Equality has become a buzzword among those who support same-sex marriage. The idea is that different forms of unions (for example, same-sex and opposite-sex) should have equal legal status as marriage.
While there are good secular/rational/natural arguments against same-sex marriage, people of faith also make arguments based on their religious beliefs, and especially on what the Bible says. As a result, proponents of same-sex marriage sometimes resort to the Bible as well. One particular aspect of the Bible that proponents often cite in support of their position is the variety of marital forms found in the Old Testament.
For example, in 2001, Bruce Robinson published an article on the Ontario Consultants on Religious Tolerance website entitled “Marriages & family forms: opposite and same-sex, in ancient times and now.” The article identifies and discusses the eight different marital arrangements found in the Old Testament and presents them in the following handy chart:
Robinson argues that, given the diversity of marital arrangements in the Old Testament, and the fact that “there do not appear to be any passages in the Bible that condemn any of the above forms of marriages or family structures,” there was no such thing as a “biblical marriage.” That is to say, there was no standard concept of marriage in the Bible. For Robinson, the implication is that one cannot describe same-sex unions as a deviation from a biblical norm, as many opponents of same-sex marriage are wont to do.

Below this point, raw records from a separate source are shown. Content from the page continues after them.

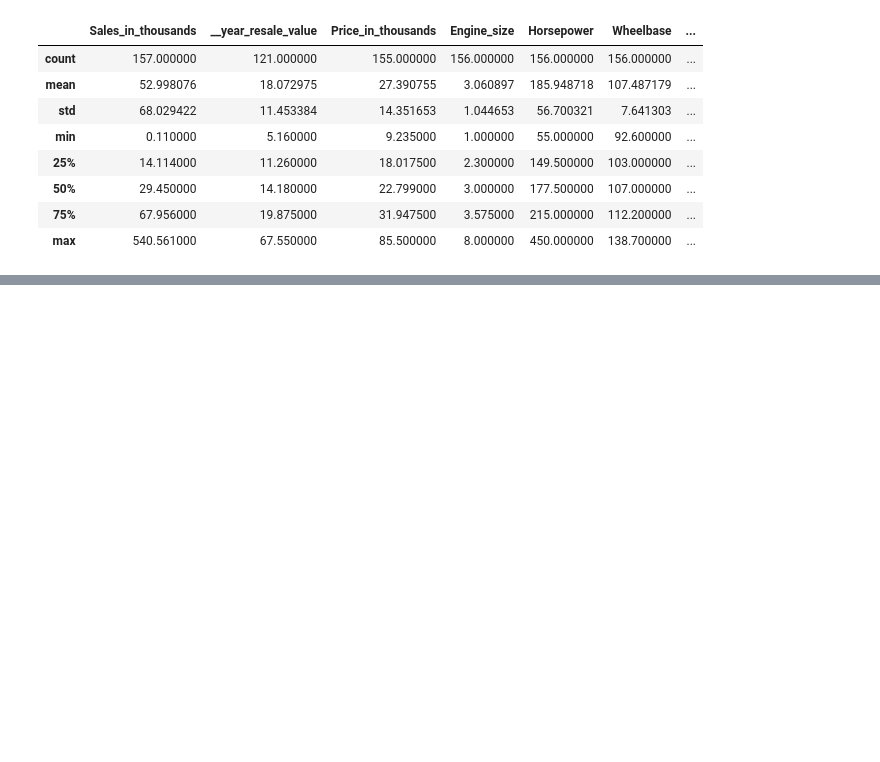
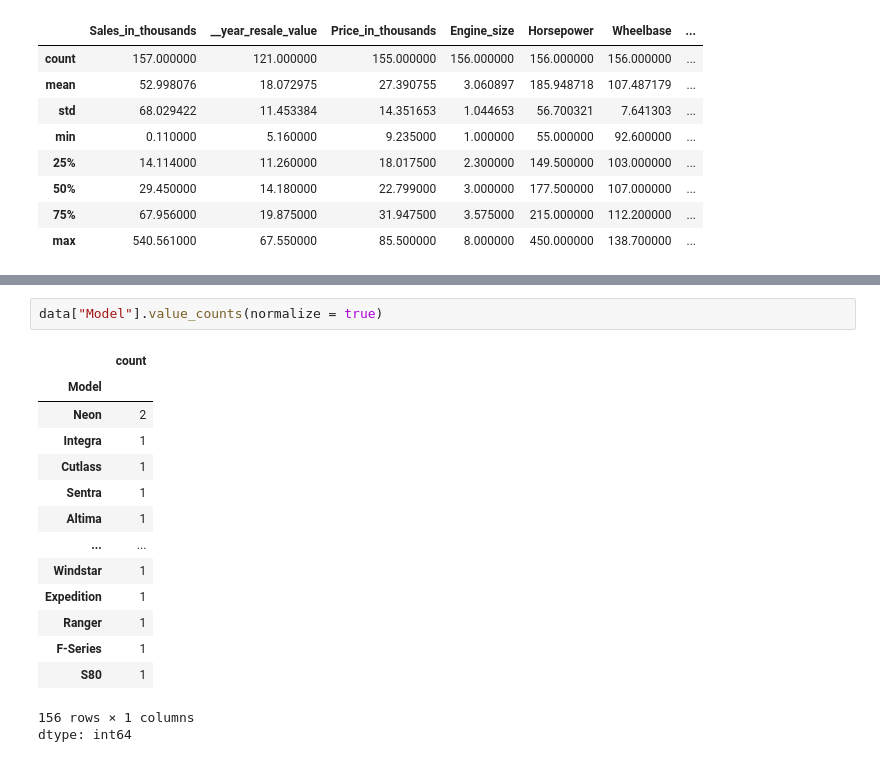
Before and after one commit to msandhiya07/carsales, a Jupyter notebook: car_salesdb.ipynb, the cells around one changed output, grey strips where cells are left out. Saved outputs shown, nothing was run; the diff lists cells and outputs as text; blank space fills up the shorter version.

```diff
--- a/car_salesdb.ipynb
+++ b/car_salesdb.ipynb
@@ -109,0 +114,18 @@ print(sorted_df)
+# %%
+data["Model"].value_counts(normalize = true)
+# %% [output]
+|  | count |
+| Model |  |
+| Neon | 2 |
+| Integra | 1 |
+| Cutlass | 1 |
+| Sentra | 1 |
+| Altima | 1 |
+| ... | ... |
+| Windstar | 1 |
+| Expedition | 1 |
+| Ranger | 1 |
+| F-Series | 1 |
+| S80 | 1 |
+156 rows × 1 columns
+dtype: int64
```
Also changed, not shown: parts of 13 cells of this notebook.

Robinson’s article and the chart it contains have been referred to and used by various other authors on the web, though Robinson notes that the chart is not his own and that the creator of the chart is unknown. And, of course, Robinson is not alone in using the apparent absence of a standard form of marriage in the Old Testament in support of redefining marriage to include same-sex relationships.